___ Records to use ___
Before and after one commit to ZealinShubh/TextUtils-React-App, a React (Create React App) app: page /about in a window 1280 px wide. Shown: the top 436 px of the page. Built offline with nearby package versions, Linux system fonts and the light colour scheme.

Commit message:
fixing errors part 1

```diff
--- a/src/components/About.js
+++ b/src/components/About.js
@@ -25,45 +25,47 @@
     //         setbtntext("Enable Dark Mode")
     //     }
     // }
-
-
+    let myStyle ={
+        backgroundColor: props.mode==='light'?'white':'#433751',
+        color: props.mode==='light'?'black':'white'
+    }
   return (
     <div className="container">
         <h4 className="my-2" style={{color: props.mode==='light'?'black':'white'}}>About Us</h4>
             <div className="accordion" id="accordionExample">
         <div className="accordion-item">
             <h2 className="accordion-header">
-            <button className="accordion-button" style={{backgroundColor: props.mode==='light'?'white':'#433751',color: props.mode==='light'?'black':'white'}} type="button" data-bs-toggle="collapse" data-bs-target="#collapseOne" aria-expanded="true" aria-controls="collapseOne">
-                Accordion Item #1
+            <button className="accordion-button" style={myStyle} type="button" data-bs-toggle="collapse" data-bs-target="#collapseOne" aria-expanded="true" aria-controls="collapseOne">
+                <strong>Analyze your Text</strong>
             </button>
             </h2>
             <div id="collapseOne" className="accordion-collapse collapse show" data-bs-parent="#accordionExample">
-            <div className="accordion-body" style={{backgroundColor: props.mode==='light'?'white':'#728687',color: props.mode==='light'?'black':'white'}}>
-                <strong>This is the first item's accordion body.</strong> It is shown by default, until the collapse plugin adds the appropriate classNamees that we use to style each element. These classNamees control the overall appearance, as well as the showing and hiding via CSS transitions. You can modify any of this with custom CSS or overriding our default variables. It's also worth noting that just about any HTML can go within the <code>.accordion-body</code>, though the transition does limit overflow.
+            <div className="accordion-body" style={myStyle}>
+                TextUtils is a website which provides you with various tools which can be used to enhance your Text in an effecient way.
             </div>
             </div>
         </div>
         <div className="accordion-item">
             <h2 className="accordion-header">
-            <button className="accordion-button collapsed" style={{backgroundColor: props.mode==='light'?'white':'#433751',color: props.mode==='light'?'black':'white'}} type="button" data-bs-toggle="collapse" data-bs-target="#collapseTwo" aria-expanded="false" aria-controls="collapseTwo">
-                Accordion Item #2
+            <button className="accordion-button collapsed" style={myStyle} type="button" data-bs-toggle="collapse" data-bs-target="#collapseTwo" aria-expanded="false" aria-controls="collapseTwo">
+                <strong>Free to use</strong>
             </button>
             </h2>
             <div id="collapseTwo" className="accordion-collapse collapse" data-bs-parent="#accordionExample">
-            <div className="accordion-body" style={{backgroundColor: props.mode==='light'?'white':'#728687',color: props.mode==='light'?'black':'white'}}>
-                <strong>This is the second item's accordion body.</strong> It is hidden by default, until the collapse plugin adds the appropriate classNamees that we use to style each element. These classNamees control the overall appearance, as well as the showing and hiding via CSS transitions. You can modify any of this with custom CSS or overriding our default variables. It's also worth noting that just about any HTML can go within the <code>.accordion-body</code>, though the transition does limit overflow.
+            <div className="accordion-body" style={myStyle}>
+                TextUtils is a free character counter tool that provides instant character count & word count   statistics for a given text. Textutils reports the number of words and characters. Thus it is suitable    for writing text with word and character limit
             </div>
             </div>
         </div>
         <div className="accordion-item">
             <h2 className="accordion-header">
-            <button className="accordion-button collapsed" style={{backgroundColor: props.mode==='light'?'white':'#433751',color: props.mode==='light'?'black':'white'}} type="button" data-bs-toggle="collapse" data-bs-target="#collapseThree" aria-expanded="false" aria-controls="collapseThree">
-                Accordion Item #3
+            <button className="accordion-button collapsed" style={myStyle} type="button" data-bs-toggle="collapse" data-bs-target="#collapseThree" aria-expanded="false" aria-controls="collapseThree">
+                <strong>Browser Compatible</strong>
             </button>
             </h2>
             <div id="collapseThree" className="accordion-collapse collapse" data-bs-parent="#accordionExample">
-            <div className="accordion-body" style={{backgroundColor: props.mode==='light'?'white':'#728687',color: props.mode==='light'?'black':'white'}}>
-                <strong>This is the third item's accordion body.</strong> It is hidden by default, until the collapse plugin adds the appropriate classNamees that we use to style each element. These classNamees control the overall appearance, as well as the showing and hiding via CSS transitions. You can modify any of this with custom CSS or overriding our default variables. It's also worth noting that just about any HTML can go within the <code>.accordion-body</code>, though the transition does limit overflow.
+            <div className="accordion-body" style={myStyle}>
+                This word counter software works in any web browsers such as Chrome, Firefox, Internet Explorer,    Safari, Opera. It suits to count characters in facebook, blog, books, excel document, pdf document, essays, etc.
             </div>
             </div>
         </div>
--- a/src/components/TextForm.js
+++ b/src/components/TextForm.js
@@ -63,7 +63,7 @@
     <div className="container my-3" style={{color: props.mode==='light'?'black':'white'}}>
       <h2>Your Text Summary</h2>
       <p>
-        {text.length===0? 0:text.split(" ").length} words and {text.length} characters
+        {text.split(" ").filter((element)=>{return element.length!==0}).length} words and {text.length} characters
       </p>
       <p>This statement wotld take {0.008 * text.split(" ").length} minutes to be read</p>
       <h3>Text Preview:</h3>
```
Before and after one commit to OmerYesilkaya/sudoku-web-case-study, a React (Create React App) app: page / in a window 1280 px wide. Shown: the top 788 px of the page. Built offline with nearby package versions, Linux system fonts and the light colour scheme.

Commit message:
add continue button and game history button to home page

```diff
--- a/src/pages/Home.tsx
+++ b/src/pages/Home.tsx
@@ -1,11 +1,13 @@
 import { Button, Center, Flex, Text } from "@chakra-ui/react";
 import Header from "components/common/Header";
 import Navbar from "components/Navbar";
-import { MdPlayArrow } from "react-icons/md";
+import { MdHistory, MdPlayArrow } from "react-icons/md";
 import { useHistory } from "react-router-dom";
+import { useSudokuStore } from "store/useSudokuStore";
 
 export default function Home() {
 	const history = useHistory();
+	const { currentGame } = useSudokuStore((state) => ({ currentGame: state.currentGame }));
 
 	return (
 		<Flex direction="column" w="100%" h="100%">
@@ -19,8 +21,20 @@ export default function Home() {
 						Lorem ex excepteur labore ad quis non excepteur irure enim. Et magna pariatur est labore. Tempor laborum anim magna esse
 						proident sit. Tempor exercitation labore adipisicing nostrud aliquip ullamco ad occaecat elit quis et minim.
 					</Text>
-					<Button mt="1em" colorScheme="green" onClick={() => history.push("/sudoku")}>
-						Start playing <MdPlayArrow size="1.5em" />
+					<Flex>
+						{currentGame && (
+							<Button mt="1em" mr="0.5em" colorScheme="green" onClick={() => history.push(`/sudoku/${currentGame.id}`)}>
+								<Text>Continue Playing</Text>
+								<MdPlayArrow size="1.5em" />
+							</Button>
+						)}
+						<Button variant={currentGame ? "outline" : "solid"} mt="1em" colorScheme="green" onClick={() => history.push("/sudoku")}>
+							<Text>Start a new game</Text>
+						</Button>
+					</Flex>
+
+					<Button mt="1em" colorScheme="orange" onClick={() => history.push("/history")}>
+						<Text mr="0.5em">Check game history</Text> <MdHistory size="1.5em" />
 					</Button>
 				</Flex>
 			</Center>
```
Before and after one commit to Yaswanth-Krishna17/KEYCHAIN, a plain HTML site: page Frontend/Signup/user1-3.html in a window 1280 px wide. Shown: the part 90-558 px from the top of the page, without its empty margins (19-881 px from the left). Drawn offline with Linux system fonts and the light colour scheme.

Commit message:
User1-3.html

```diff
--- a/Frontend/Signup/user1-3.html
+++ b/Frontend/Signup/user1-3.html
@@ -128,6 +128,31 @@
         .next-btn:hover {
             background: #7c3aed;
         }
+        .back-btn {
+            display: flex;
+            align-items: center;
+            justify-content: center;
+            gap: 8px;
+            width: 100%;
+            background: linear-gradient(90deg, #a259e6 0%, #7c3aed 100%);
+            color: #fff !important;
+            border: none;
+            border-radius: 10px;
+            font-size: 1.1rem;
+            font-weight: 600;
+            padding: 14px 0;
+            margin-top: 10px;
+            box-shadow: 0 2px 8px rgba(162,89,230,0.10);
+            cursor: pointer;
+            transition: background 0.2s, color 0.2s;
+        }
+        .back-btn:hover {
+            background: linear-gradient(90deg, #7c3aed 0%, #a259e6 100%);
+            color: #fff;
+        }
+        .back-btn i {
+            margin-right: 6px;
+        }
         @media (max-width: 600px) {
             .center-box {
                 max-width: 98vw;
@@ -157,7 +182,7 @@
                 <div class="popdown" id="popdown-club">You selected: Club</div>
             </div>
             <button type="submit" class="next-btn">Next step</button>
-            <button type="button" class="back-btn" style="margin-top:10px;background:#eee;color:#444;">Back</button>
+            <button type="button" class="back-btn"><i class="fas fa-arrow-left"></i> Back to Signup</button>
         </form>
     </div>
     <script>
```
___
_Assigned task:_
Which of the lines above carry the string "myStyle"? Pick them out and copy them.

_Result:_
+    let myStyle ={
+            <button className="accordion-button" style={myStyle} type="button" data-bs-toggle="collapse" data-bs-target="#collapseOne" aria-expanded="true" aria-controls="collapseOne">
+            <div className="accordion-body" style={myStyle}>
+            <button className="accordion-button collapsed" style={myStyle} type="button" data-bs-toggle="collapse" data-bs-target="#collapseTwo" aria-expanded="false" aria-controls="collapseTwo">
+            <div className="accordion-body" style={myStyle}>
+            <button className="accordion-button collapsed" style={myStyle} type="button" data-bs-toggle="collapse" data-bs-target="#collapseThree" aria-expanded="false" aria-controls="collapseThree">
+            <div className="accordion-body" style={myStyle}>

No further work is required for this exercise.